Assigned task: Search the data below for the string "ease". Extract every line that contains it.

Code change snippets
========
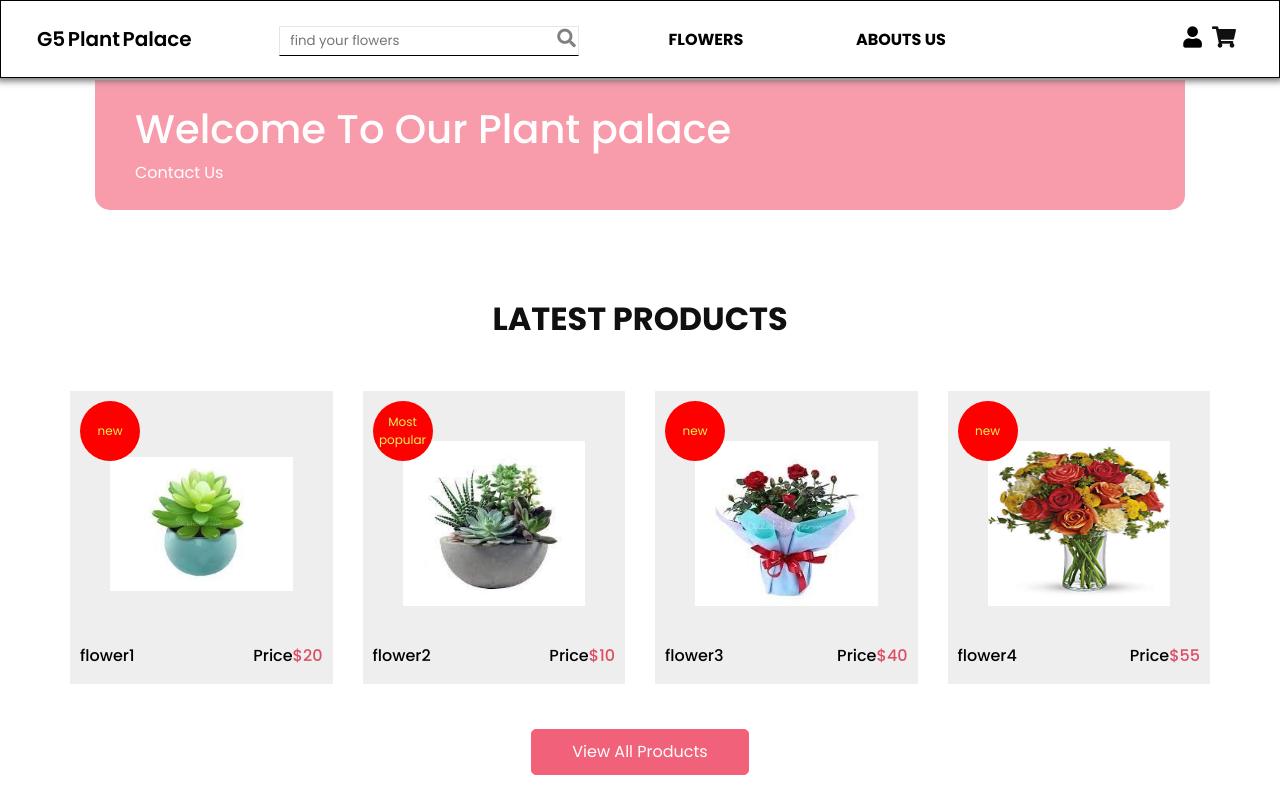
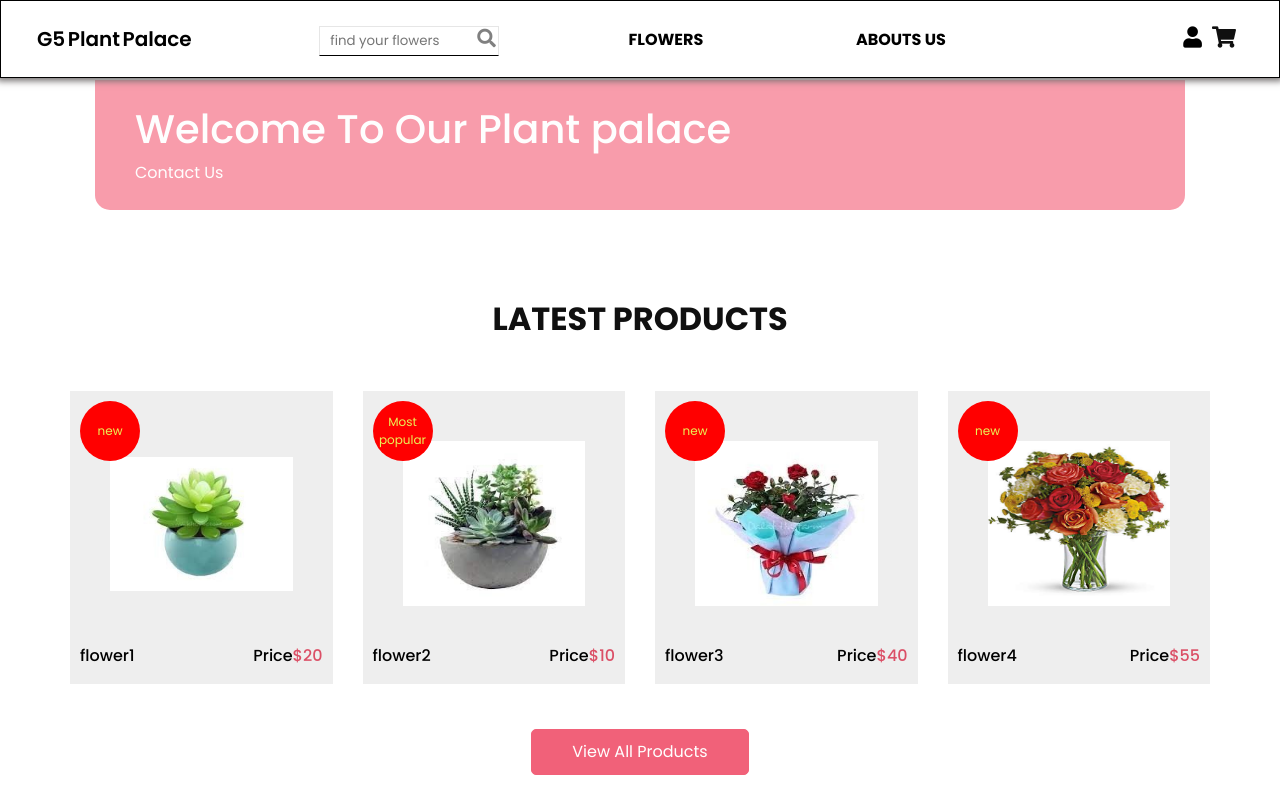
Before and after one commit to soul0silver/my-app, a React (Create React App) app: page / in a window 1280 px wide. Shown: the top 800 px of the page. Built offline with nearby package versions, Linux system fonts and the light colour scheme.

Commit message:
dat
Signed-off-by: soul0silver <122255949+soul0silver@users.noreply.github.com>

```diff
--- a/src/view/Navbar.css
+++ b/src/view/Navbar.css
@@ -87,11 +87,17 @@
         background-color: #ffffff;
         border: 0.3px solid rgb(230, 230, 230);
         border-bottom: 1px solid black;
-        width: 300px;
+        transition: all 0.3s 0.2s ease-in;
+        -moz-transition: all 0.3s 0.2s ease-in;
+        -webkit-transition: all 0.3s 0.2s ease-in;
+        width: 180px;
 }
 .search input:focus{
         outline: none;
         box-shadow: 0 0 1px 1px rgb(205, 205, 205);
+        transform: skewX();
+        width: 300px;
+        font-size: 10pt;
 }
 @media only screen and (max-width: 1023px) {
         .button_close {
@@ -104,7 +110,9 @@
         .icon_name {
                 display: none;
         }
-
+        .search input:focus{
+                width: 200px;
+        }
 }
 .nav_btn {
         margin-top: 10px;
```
========
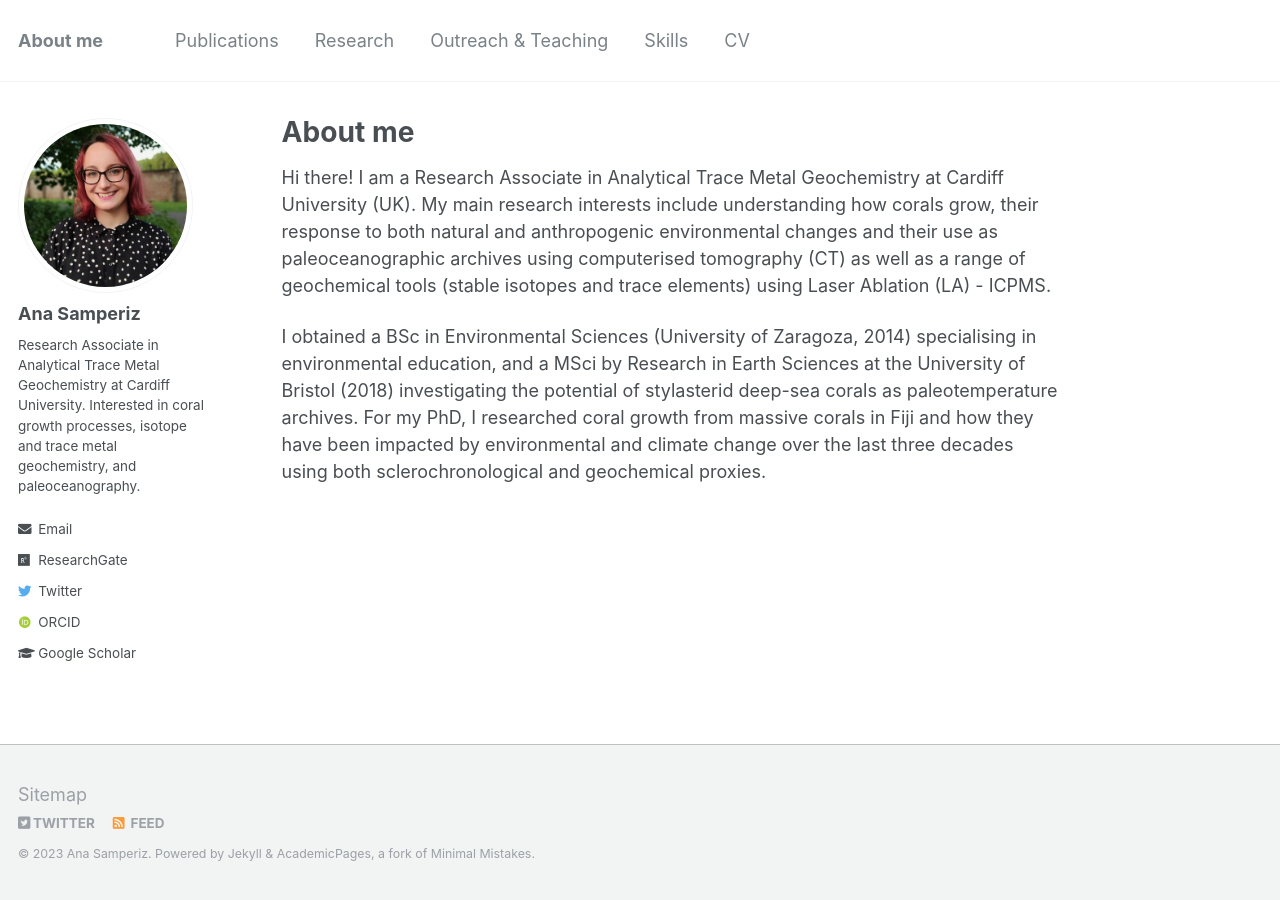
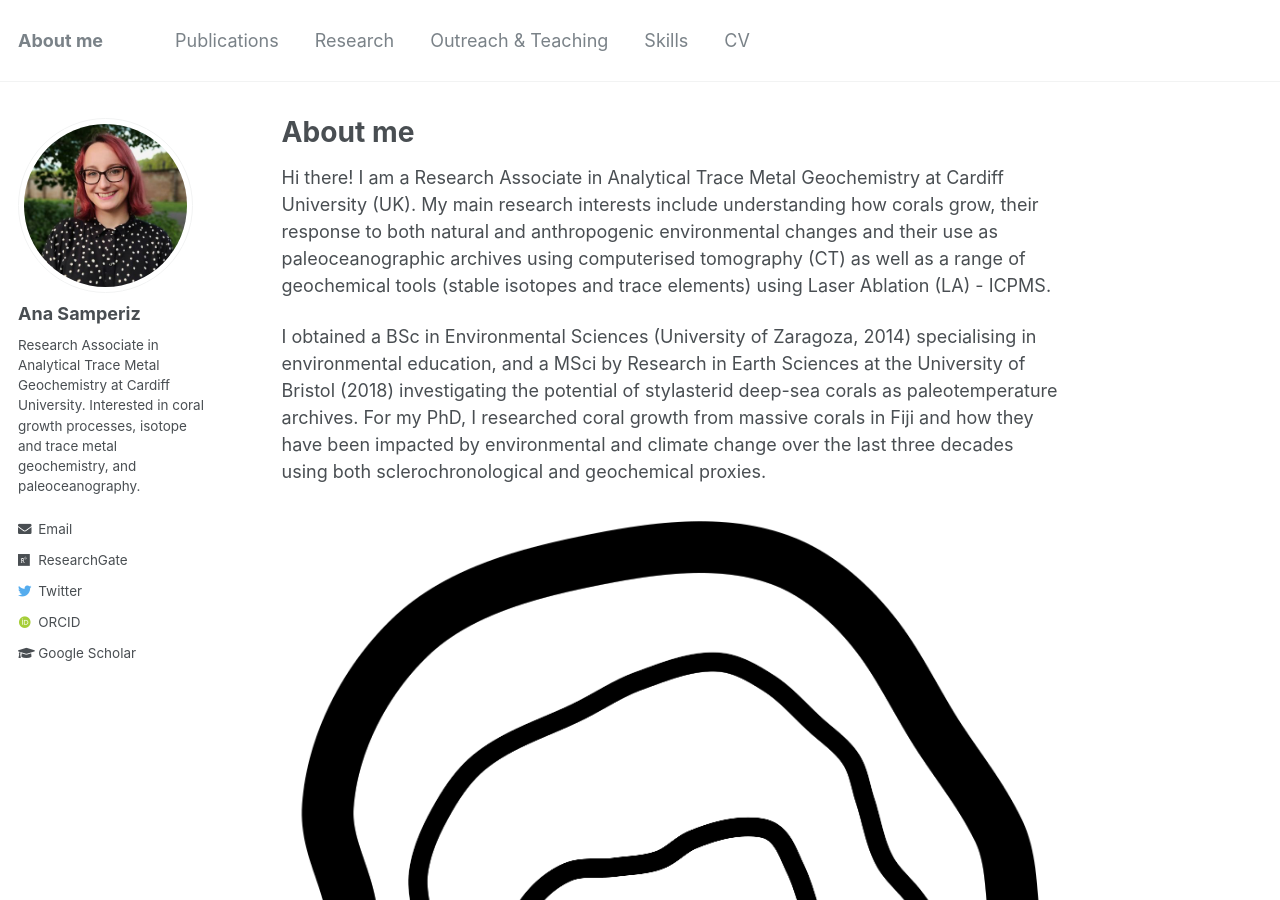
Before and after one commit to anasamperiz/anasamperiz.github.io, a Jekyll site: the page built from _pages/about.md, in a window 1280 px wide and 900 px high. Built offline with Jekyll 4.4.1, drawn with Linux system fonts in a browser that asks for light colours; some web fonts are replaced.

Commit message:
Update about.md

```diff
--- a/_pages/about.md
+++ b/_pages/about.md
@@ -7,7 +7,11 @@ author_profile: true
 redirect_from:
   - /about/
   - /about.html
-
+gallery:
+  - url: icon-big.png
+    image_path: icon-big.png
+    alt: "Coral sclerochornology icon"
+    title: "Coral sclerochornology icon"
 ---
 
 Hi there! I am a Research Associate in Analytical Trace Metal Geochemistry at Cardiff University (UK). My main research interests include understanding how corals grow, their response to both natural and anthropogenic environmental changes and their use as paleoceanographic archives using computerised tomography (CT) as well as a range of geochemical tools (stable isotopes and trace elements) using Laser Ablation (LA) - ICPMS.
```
========
Exercise answer:
+        transition: all 0.3s 0.2s ease-in;
+        -moz-transition: all 0.3s 0.2s ease-in;
+        -webkit-transition: all 0.3s 0.2s ease-in;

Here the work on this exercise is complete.